*** DATA SECTION Section Begins ***

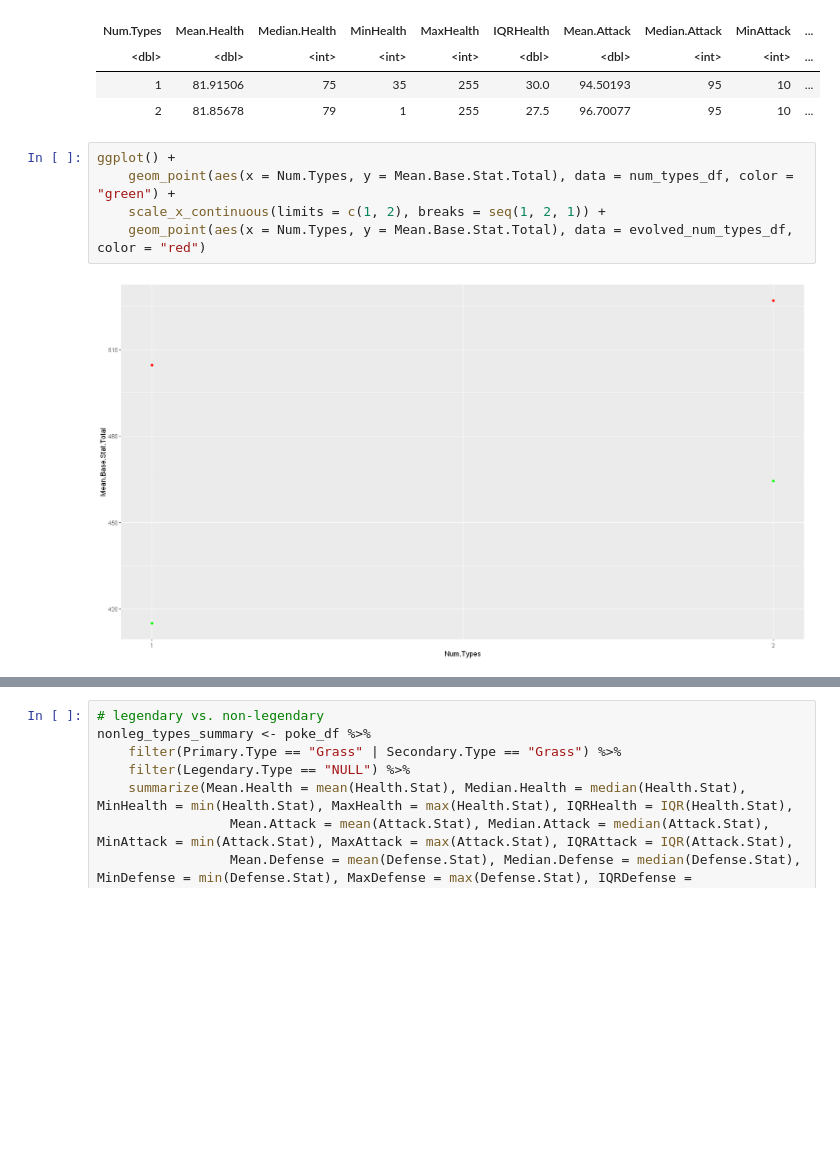
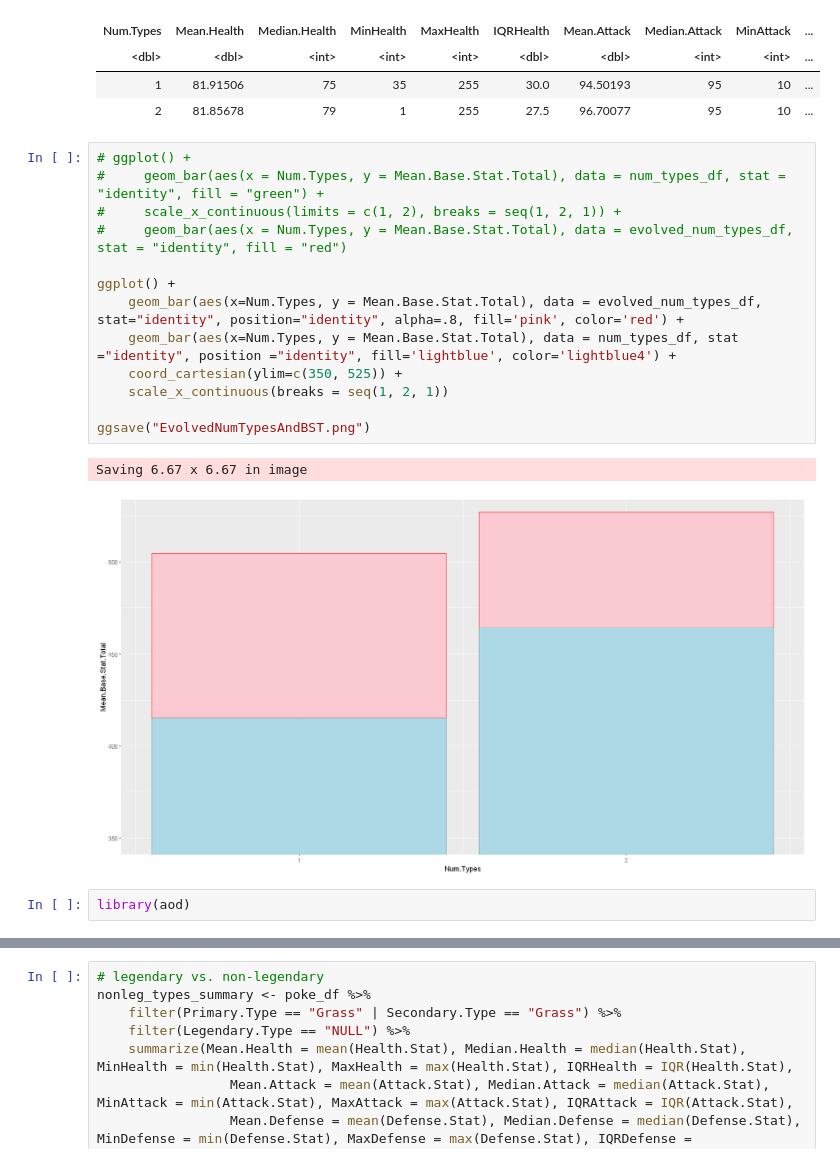
Before and after one commit to kgalloway2/VSC-Code, a Jupyter notebook: R stuff/Pokemon Project/Pokemon Data - Types.ipynb, the cells around one changed output, grey strips where cells are left out. Drawn from its saved outputs; the diff is of its cells as text; blank space fills up the shorter version.

Commit message:
Finished pokemon data project. Did write up with results

```diff
--- a/R stuff/Pokemon Project/Pokemon Data - Types.ipynb
+++ b/R stuff/Pokemon Project/Pokemon Data - Types.ipynb
@@ -294,9 +313,20 @@ A tibble: 2 × 42
 | 1 | 81.91506 | 75 | 35 | 255 | 30.0 | 94.50193 | 95 | 10 | ... |
 | 2 | 81.85678 | 79 | 1 | 255 | 27.5 | 96.70077 | 95 | 10 | ... |
 # %%
+# ggplot() +
+#     geom_bar(aes(x = Num.Types, y = Mean.Base.Stat.Total), data = num_types_df, stat = "identity", fill = "green") +
+#     scale_x_continuous(limits = c(1, 2), breaks = seq(1, 2, 1)) +
+#     geom_bar(aes(x = Num.Types, y = Mean.Base.Stat.Total), data = evolved_num_types_df, stat = "identity", fill = "red")
+
 ggplot() +
-    geom_point(aes(x = Num.Types, y = Mean.Base.Stat.Total), data = num_types_df, color = "green") +
-    scale_x_continuous(limits = c(1, 2), breaks = seq(1, 2, 1)) +
-    geom_point(aes(x = Num.Types, y = Mean.Base.Stat.Total), data = evolved_num_types_df, color = "red")
+    geom_bar(aes(x=Num.Types, y = Mean.Base.Stat.Total), data = evolved_num_types_df, stat="identity", position="identity", alpha=.8, fill='pink', color='red') +
+    geom_bar(aes(x=Num.Types, y = Mean.Base.Stat.Total), data = num_types_df, stat ="identity", position ="identity", fill='lightblue', color='lightblue4') +
+    coord_cartesian(ylim=c(350, 525)) +
+    scale_x_continuous(breaks = seq(1, 2, 1))
+
+ggsave("EvolvedNumTypesAndBST.png")
 # %% [output]
+Saving 6.67 x 6.67 in image
-[figure, old version]
+[figure, new version]
+# %%
+library(aod)
```
Also changed, not shown: parts of 7 cells of this notebook, 25 other files.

*** DATA SECTION Section Ends ***

» EXERCISE:
The answer must consist of the entries above, reproduced word for word, without any pictures.

» SOLUTION TO THIS PROBLEM:
Before and after one commit to kgalloway2/VSC-Code, a Jupyter notebook: R stuff/Pokemon Project/Pokemon Data - Types.ipynb, the cells around one changed output, grey strips where cells are left out. Drawn from its saved outputs; the diff is of its cells as text; blank space fills up the shorter version.

Commit message:
Finished pokemon data project. Did write up with results

```diff
--- a/R stuff/Pokemon Project/Pokemon Data - Types.ipynb
+++ b/R stuff/Pokemon Project/Pokemon Data - Types.ipynb
@@ -294,9 +313,20 @@ A tibble: 2 × 42
 | 1 | 81.91506 | 75 | 35 | 255 | 30.0 | 94.50193 | 95 | 10 | ... |
 | 2 | 81.85678 | 79 | 1 | 255 | 27.5 | 96.70077 | 95 | 10 | ... |
 # %%
+# ggplot() +
+#     geom_bar(aes(x = Num.Types, y = Mean.Base.Stat.Total), data = num_types_df, stat = "identity", fill = "green") +
+#     scale_x_continuous(limits = c(1, 2), breaks = seq(1, 2, 1)) +
+#     geom_bar(aes(x = Num.Types, y = Mean.Base.Stat.Total), data = evolved_num_types_df, stat = "identity", fill = "red")
+
 ggplot() +
-    geom_point(aes(x = Num.Types, y = Mean.Base.Stat.Total), data = num_types_df, color = "green") +
-    scale_x_continuous(limits = c(1, 2), breaks = seq(1, 2, 1)) +
-    geom_point(aes(x = Num.Types, y = Mean.Base.Stat.Total), data = evolved_num_types_df, color = "red")
+    geom_bar(aes(x=Num.Types, y = Mean.Base.Stat.Total), data = evolved_num_types_df, stat="identity", position="identity", alpha=.8, fill='pink', color='red') +
+    geom_bar(aes(x=Num.Types, y = Mean.Base.Stat.Total), data = num_types_df, stat ="identity", position ="identity", fill='lightblue', color='lightblue4') +
+    coord_cartesian(ylim=c(350, 525)) +
+    scale_x_continuous(breaks = seq(1, 2, 1))
+
+ggsave("EvolvedNumTypesAndBST.png")
 # %% [output]
+Saving 6.67 x 6.67 in image
-[figure, old version]
+[figure, new version]
+# %%
+library(aod)
```
Also changed, not shown: parts of 7 cells of this notebook, 25 other files.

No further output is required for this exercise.